§ **Exercise directions**
Nothing is needed except the lines below that run from the one with "to InagakiRomi/dinner-dive-backend, an" through the one with "Also changed, not shown: 20 other files.", repeated exactly.

§ **Structured diff data**
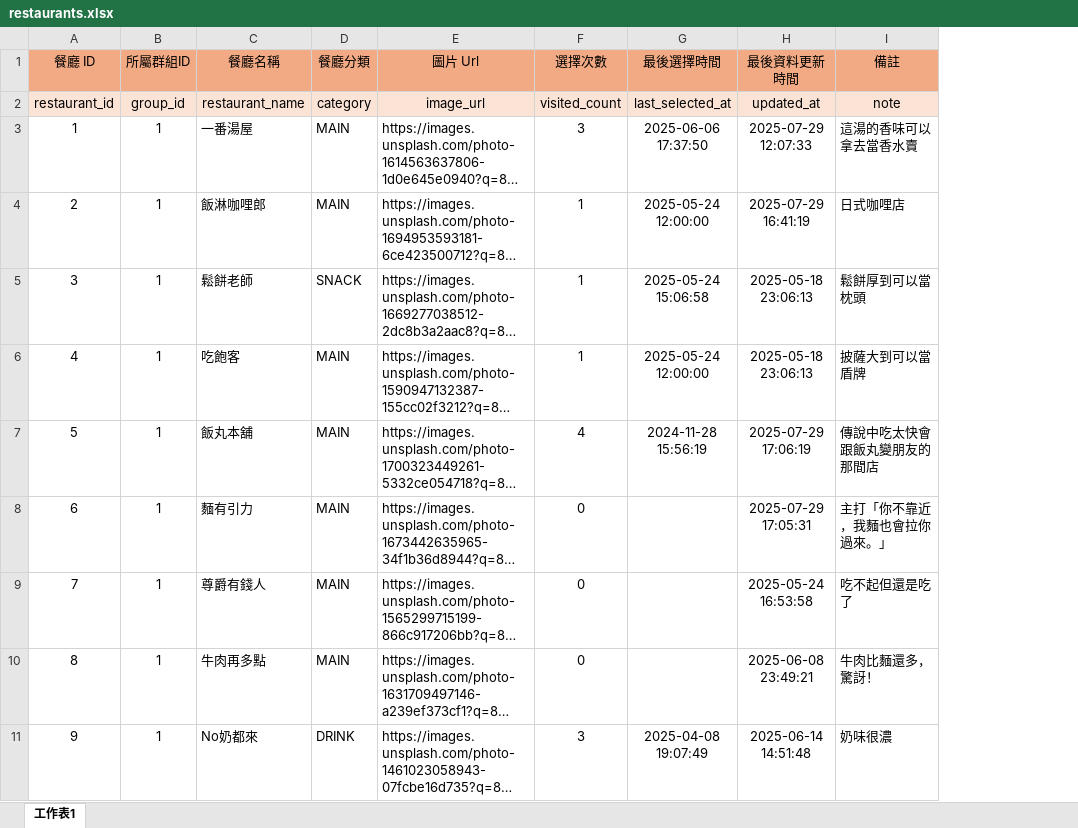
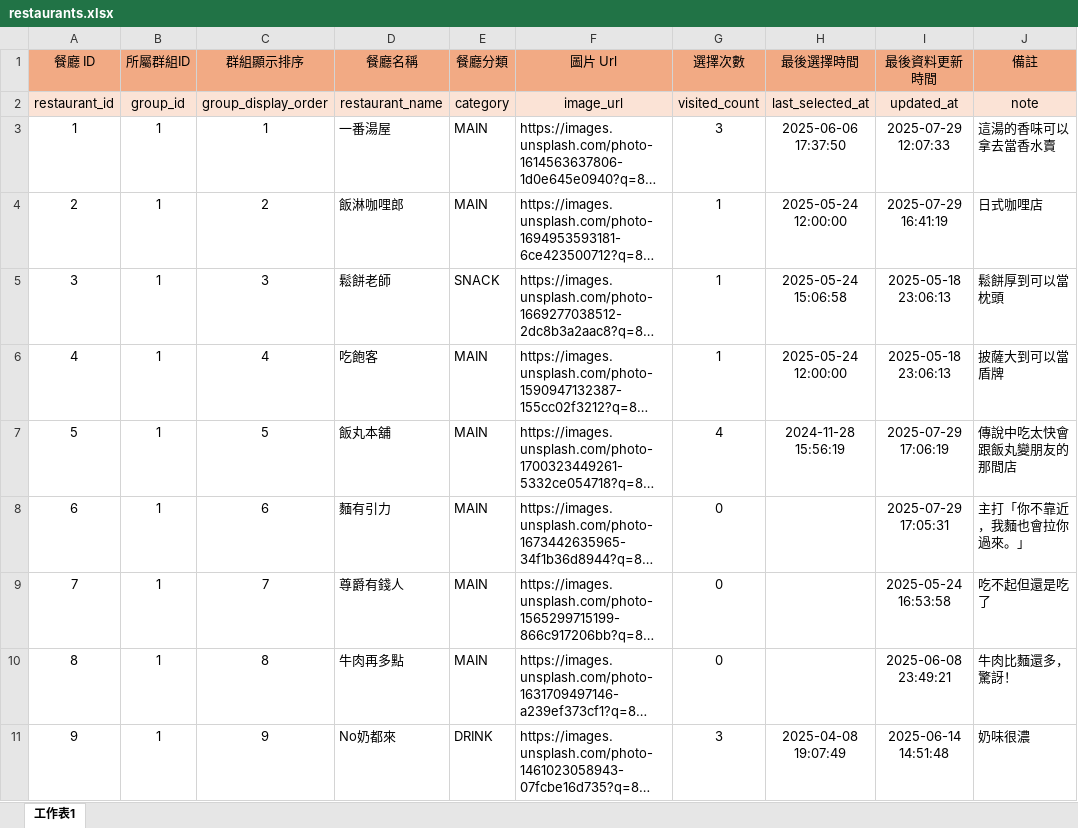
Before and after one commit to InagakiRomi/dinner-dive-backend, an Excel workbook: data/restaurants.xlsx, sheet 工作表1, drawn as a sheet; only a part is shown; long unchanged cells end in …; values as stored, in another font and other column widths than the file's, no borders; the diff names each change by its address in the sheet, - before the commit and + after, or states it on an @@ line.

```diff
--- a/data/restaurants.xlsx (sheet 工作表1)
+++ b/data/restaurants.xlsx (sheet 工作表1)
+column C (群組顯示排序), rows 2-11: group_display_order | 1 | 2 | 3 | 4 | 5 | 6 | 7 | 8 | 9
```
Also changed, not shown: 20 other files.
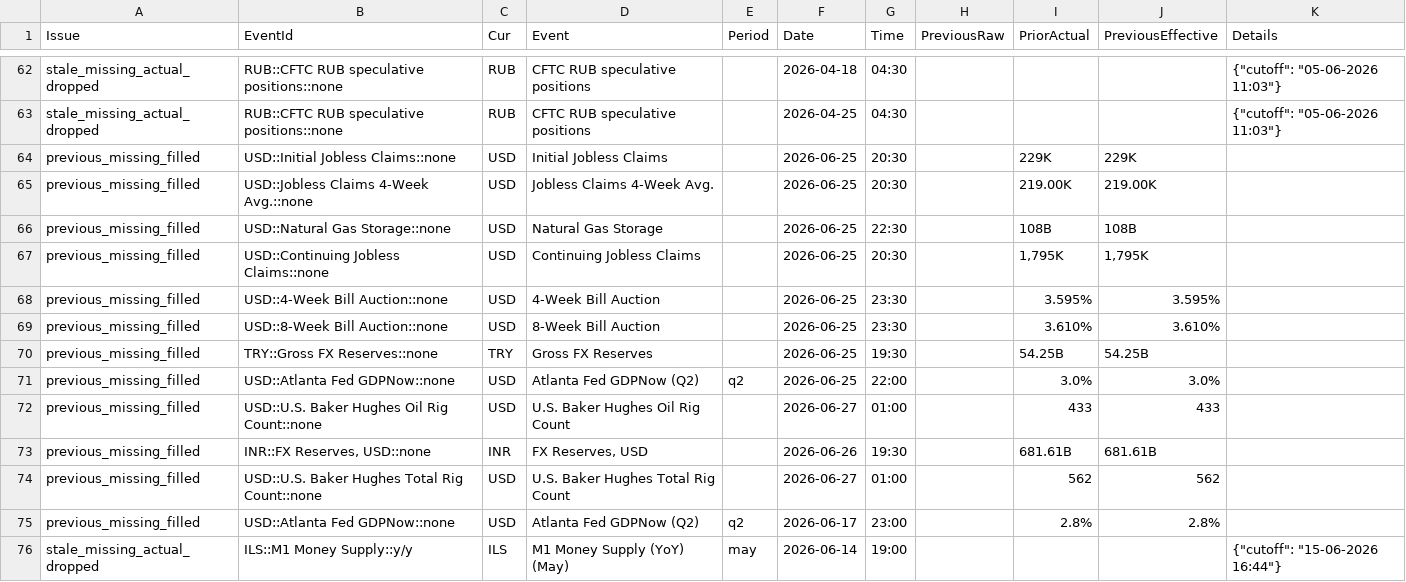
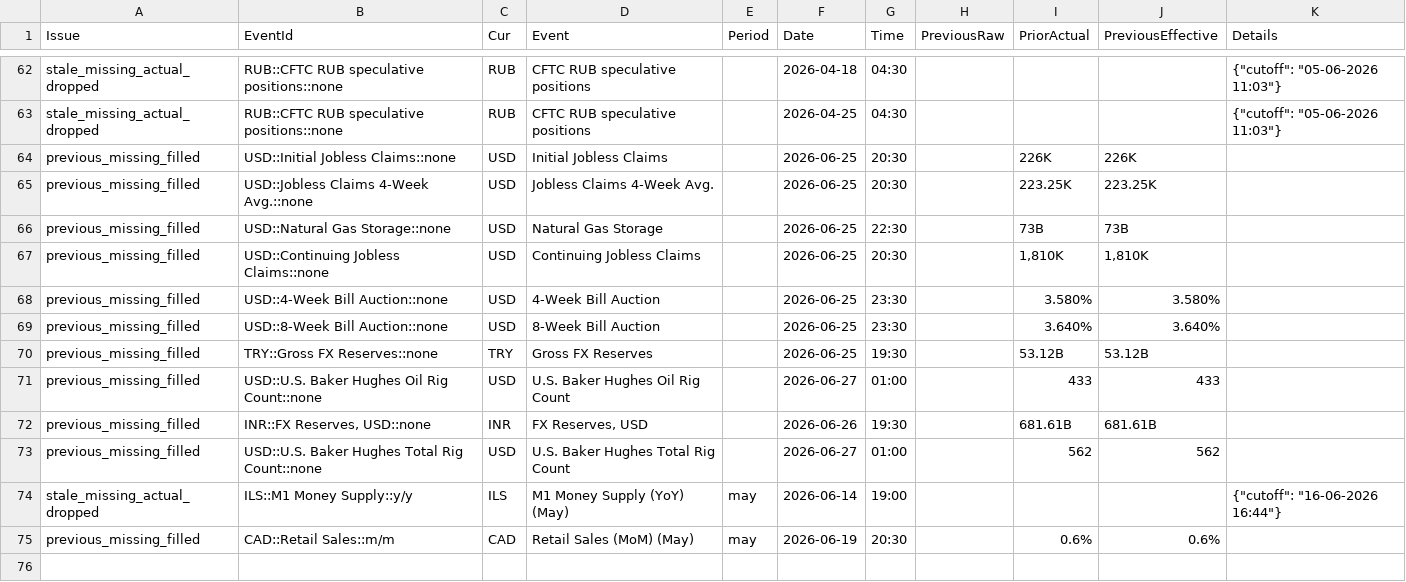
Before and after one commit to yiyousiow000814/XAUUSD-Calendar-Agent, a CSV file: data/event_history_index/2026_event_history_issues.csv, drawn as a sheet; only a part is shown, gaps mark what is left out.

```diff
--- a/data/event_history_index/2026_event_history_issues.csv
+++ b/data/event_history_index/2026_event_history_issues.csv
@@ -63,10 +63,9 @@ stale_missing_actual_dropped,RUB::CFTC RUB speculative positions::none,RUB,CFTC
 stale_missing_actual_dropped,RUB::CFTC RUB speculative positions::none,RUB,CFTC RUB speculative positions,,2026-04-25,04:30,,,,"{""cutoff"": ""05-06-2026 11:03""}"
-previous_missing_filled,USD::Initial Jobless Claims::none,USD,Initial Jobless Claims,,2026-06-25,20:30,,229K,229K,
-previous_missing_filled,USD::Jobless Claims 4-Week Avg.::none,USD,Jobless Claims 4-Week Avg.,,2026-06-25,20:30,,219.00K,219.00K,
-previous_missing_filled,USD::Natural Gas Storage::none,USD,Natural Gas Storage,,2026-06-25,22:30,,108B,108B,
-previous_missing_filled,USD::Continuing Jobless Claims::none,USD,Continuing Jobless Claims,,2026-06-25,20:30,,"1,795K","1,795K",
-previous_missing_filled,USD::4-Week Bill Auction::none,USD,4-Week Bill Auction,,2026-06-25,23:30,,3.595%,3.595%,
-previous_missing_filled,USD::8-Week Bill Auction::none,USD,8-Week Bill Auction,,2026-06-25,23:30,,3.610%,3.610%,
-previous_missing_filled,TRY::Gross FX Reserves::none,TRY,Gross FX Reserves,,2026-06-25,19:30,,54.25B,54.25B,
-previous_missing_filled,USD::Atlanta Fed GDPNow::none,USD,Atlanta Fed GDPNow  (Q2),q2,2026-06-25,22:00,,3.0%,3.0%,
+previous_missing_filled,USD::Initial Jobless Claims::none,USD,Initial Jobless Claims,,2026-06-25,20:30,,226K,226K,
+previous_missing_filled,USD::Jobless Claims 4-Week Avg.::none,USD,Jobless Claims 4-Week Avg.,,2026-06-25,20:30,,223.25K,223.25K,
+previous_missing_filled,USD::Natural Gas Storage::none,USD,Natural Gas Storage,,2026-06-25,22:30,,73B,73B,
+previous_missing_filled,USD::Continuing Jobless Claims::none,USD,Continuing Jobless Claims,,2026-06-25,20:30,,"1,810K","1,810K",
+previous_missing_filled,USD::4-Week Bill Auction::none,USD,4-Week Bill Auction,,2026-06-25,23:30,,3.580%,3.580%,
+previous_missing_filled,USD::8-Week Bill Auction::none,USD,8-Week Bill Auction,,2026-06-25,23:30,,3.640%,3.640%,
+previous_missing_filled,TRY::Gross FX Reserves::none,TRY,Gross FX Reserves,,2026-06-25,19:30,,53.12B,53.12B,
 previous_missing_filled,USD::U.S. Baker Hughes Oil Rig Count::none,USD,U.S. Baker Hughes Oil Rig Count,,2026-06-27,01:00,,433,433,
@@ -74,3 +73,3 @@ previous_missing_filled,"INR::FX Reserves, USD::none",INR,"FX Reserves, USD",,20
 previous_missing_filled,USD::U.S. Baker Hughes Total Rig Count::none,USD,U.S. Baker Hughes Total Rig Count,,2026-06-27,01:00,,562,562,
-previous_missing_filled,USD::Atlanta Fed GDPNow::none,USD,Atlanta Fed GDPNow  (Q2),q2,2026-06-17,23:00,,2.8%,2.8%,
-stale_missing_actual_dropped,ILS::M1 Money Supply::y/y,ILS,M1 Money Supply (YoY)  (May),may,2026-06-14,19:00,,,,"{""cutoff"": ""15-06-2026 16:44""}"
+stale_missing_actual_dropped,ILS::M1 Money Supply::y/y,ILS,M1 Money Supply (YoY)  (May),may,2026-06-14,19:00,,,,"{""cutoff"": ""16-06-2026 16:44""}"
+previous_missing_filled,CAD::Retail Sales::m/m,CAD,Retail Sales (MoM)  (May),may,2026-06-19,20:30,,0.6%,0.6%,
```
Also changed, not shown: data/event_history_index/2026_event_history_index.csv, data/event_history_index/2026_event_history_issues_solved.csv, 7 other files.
==
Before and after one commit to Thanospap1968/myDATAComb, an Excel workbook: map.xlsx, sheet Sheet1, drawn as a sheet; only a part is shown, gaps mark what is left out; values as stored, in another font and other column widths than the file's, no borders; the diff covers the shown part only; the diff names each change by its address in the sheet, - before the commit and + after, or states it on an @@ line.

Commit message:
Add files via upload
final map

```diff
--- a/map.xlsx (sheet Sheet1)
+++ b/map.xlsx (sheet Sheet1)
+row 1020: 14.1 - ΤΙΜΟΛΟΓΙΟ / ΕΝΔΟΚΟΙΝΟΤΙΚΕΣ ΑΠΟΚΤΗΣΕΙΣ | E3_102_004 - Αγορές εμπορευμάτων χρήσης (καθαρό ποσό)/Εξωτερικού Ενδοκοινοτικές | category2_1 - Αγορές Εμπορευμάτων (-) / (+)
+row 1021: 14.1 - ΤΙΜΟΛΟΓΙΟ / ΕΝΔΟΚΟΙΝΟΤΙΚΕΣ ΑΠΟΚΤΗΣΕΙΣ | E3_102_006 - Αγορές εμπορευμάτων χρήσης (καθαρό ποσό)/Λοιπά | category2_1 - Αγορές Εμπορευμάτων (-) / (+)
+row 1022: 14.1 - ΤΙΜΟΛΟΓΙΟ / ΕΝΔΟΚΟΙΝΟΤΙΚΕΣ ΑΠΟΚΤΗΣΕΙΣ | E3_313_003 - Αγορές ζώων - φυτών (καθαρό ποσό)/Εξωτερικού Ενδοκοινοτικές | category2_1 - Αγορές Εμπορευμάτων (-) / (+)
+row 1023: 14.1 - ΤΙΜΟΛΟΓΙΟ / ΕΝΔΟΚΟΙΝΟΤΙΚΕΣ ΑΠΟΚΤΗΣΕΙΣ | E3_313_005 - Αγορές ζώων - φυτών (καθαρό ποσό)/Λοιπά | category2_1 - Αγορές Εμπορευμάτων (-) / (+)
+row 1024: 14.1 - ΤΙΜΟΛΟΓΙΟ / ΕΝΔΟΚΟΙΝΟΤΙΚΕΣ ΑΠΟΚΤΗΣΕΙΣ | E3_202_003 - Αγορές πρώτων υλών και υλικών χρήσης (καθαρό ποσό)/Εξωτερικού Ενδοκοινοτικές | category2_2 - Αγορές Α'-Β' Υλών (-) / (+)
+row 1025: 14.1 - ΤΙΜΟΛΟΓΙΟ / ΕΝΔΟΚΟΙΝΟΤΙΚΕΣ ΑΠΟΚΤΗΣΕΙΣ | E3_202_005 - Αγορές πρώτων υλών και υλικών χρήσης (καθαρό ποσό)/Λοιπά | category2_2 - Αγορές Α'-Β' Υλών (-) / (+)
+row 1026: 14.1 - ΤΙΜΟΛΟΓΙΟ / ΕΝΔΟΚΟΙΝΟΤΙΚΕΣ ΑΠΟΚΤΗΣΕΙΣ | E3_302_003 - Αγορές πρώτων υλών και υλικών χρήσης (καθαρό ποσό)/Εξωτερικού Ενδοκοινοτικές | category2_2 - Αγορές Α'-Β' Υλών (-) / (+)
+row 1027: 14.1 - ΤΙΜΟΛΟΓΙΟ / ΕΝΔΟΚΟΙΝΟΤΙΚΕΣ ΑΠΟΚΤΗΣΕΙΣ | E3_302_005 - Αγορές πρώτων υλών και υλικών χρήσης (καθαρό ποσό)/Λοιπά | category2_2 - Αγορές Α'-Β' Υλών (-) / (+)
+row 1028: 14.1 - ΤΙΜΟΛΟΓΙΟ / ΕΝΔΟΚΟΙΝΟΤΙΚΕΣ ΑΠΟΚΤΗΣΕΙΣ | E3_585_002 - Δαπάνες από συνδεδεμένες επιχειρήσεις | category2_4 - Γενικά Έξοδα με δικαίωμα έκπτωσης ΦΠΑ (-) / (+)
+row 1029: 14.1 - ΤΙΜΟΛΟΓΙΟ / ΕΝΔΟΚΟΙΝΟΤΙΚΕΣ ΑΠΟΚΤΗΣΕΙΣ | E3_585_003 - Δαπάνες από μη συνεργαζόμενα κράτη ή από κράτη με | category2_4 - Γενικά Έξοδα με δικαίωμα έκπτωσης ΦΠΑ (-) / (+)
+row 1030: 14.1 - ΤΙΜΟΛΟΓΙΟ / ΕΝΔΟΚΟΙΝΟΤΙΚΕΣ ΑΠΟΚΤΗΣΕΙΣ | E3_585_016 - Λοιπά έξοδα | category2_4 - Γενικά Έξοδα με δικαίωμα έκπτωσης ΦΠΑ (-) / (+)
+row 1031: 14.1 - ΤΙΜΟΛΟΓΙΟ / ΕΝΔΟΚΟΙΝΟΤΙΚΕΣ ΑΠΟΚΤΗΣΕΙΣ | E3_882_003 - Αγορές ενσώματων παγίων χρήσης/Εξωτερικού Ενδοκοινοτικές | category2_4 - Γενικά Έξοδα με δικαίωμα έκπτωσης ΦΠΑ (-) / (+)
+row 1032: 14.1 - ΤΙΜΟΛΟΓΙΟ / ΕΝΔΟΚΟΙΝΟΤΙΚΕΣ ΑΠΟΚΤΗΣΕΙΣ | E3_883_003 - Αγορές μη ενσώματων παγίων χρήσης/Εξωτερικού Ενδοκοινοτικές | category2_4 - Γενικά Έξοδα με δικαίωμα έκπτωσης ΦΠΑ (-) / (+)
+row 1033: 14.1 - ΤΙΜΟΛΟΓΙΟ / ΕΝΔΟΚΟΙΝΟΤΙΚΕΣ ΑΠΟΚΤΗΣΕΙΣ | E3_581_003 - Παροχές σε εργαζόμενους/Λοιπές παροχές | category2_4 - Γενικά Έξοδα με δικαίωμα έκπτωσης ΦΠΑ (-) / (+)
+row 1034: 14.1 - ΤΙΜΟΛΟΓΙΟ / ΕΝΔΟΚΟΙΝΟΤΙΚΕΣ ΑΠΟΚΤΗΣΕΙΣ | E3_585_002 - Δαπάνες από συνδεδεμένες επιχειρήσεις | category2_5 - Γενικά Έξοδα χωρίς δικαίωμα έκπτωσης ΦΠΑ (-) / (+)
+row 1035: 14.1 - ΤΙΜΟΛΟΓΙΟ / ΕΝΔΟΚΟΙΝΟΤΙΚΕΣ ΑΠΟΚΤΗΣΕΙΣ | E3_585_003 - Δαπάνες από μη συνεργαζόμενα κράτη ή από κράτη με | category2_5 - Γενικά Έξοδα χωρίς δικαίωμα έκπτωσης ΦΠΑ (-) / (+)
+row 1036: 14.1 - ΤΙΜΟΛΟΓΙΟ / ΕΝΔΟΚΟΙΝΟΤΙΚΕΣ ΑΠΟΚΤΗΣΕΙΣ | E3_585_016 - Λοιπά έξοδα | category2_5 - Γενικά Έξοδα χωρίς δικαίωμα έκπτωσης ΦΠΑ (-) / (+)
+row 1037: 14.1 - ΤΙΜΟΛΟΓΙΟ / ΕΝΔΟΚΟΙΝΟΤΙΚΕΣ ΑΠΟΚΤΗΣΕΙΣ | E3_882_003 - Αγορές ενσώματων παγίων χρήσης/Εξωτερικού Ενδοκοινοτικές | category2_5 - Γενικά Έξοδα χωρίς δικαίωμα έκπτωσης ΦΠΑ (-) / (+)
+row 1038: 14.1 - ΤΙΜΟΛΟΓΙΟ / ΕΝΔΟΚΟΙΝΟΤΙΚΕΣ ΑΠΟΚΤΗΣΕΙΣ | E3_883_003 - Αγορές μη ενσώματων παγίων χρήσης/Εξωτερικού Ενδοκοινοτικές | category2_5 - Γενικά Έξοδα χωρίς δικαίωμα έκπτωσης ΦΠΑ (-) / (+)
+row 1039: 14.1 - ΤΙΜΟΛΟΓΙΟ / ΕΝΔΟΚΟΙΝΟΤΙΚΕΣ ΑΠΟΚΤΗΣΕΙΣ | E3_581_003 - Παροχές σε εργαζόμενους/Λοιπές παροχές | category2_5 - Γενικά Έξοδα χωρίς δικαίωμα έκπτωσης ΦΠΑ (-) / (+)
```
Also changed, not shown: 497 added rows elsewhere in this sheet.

§ **Result below**
Before and after one commit to InagakiRomi/dinner-dive-backend, an Excel workbook: data/restaurants.xlsx, sheet 工作表1, drawn as a sheet; only a part is shown; long unchanged cells end in …; values as stored, in another font and other column widths than the file's, no borders; the diff names each change by its address in the sheet, - before the commit and + after, or states it on an @@ line.

```diff
--- a/data/restaurants.xlsx (sheet 工作表1)
+++ b/data/restaurants.xlsx (sheet 工作表1)
+column C (群組顯示排序), rows 2-11: group_display_order | 1 | 2 | 3 | 4 | 5 | 6 | 7 | 8 | 9
```
Also changed, not shown: 20 other files.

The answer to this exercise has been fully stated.